Think in terms of bytes(8 bits) and the distance between the start of each of the blocks.

But 118 doesnt divide by 8... and why are some getting 16 bytes and others 32??

The starting points are of each block are 128 blocks apart. When you divide by 8, you get 16 bytes.

Ook!! But why are some people getting 32 bytes??

Different operating systems.

Because operating systems allocate system memory, and compiler configurations, architectures and what not, your program won't compile exactly as OT's did. Your memory address's will be slightly different, but all the same principles still apply.

Hello OTW sodacni here

I tested this in Kali Linux, var place got a 16 byte block of memory, in windows got 24 bytes block of its different OS but why 24 and not 32?

And in future guides of Hack Like a Pro: How to Build Your Own Exploits, will you make any advanced guide on how to take advantage of programing an malicious program, i think you are more focus on reverse engineering programs that are already made and find buffer vulns, what im saying is, something like a legit C program made by us(Social atack, make the victim think its legit) that at some point we use deprecated and vuln function like gets() and instead of a system command use our own exploit/malicious piece of code.

...or you could simply take one of the thousand free open source ssh / ftp / http servers out of sourceforge, and remove a buffer check in a pre-auth command. Modifying just a few lines of code may lead to BoF as well. It's a nice exercise if you want to practice.

My Point is, make it, we cant wait for 3rd party exploits to come out. And there are situations that is better make our own exploits than adapt code form others.

OTW, loving this series. Thank you for all the time you put into these.

It's probably worth mentioning for the benefit of other commenters here that your results won't necessarily be the same as the test run presented here. In my test run, I actually saw that my system (Windows 10 x64) allocated the space for systemcommand at a location in front of the space allocated for the place variable. In this case, the 3rd call to printf shows that the difference between place and systemcommand is a negative number, making it impossible to overflow place into systemcommand. If you run it a few times, you will eventually find an ideal situation to demonstrate the overflow.

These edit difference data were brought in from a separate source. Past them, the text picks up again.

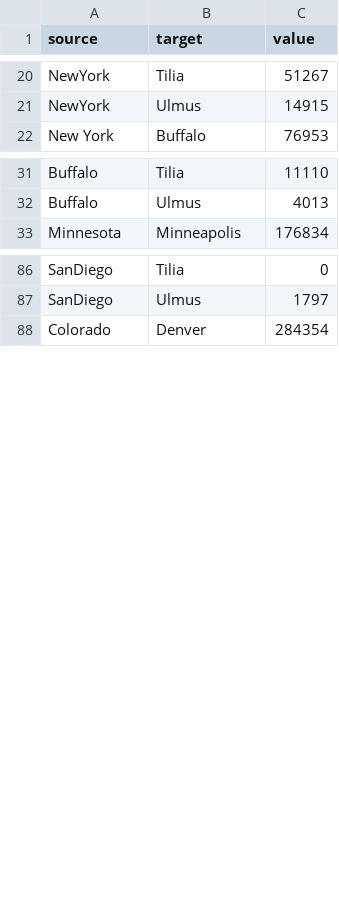
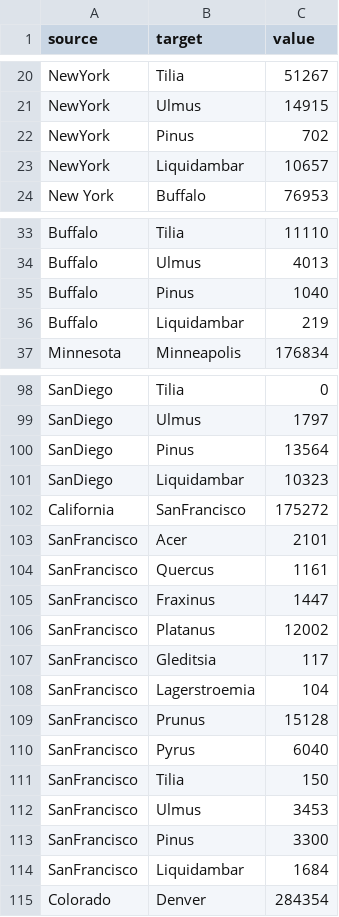
Before and after one commit to VittorioBartolomeoSecondin/DVIS-CAValli_Team, a CSV file: data/section2/sankey_alternative.csv, drawn as a sheet; only a part is shown, gaps mark what is left out; the diff covers the shown part only.

Commit message:
Add files via upload

```diff
--- a/data/section2/sankey_alternative.csv
+++ b/data/section2/sankey_alternative.csv
@@ -21,2 +21,4 @@ NewYork,Tilia,51267
 NewYork,Ulmus,14915
+NewYork,Pinus,702
+NewYork,Liquidambar,10657
 New York,Buffalo,76953
@@ -32,2 +34,4 @@ Buffalo,Tilia,11110
 Buffalo,Ulmus,4013
+Buffalo,Pinus,1040
+Buffalo,Liquidambar,219
 Minnesota,Minneapolis,176834
@@ -87,2 +99,17 @@ SanDiego,Tilia,0
 SanDiego,Ulmus,1797
+SanDiego,Pinus,13564
+SanDiego,Liquidambar,10323
+California,SanFrancisco,175272
+SanFrancisco,Acer,2101
+SanFrancisco,Quercus,1161
+SanFrancisco,Fraxinus,1447
+SanFrancisco,Platanus,12002
+SanFrancisco,Gleditsia,117
+SanFrancisco,Lagerstroemia,104
+SanFrancisco,Prunus,15128
+SanFrancisco,Pyrus,6040
+SanFrancisco,Tilia,150
+SanFrancisco,Ulmus,3453
+SanFrancisco,Pinus,3300
+SanFrancisco,Liquidambar,1684
 Colorado,Denver,284354
```
Also changed, not shown: 24 added rows elsewhere in this file.
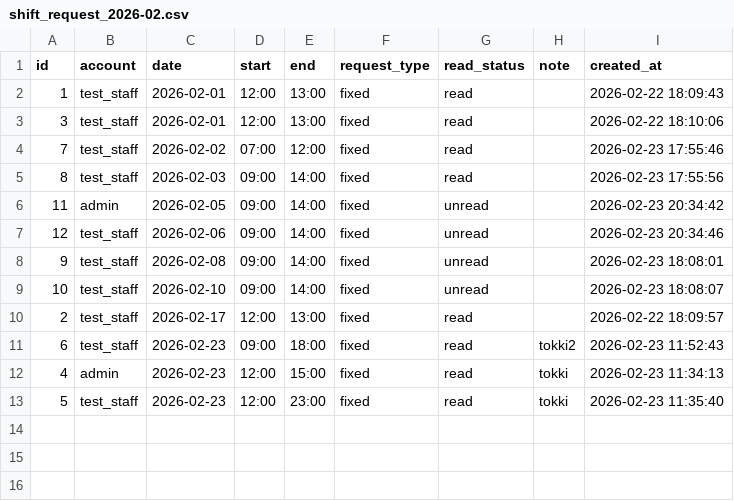
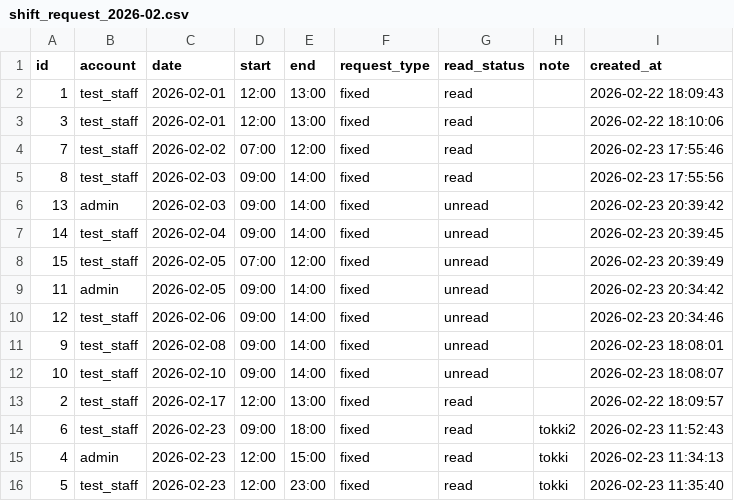
Before and after one commit to 0Tsuki3/shift_auth_system_prototype, a CSV file: data/shift_request/shift_request_2026-02.csv, drawn as a sheet; the diff names each change by its address in the sheet, - before the commit and + after, or states it on an @@ line.

```diff
--- a/data/shift_request/shift_request_2026-02.csv
+++ b/data/shift_request/shift_request_2026-02.csv
+row 6: 13 | admin | 2026-02-03 | 09:00 | 14:00 | fixed | unread |  | 2026-02-23 20:39:42
+row 7: 14 | test_staff | 2026-02-04 | 09:00 | 14:00 | fixed | unread |  | 2026-02-23 20:39:45
+row 8: 15 | test_staff | 2026-02-05 | 07:00 | 12:00 | fixed | unread |  | 2026-02-23 20:39:49
```
Also changed, not shown: 4 other files.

To respond to NOPES about the 24 bytes of space, as I noticed when I ran the program, Windows systems obviously do not allocate memory sequentially on the stack. It could also have something to do with the compiler used. I used a MinGW distribution of the g++ compiler, just because that's what my IDE is set up to use. When it comes to memory allocation, you can expect different results on different platforms.

Correcting myself here... In OTW's example, we're not dealing with the stack. In C, malloc allocates memory on the heap, which is never guaranteed to be sequential. Memory allocated on the stack I believe is always sequential.

Why do we have to manually allocate the space for the variables ? When I let the Os handle the memory allocation, the addresses are WAAYYYYYYY too far apart.

Also, you haven't freed the variables. Is it okay ?

Hey, so, i know its quite nice to actually know the amount of bytes an variable occupy in the system for this kind of stuff, but i found pretty dumb to actually have to count and type an X number of characters so i made a little improvment on the code for anyone who wants.


void main() {

char *place;
char *systemcommand;
char *command;

place = (char *)malloc(10);
systemcommand = (char *)malloc(128);
command = (char *)malloc(128);

printf("Memory address of place is: %d\n", place);
printf("Memory address of systemcommand is: %d\n", systemcommand);
printf("The space in memory between place and systemcommand is: %d\n", systemcommand-place);
int space = systemcommand-place;
printf("Type the command: ");

for (int i = 0; i < space; i++) {

place[i] = ' ';


for (int i = 0; i < strlen(command); i++) {

place[i + space] = command[i];


printf("Place: %s\n", place);



While easier, I think the intent was to show how bad data can trigger it with no internal programming to support it.

bro can you make an ios kernel exploitation not like quwerty just the first steps of it

Share Your Thoughts

  • Hot
  • Latest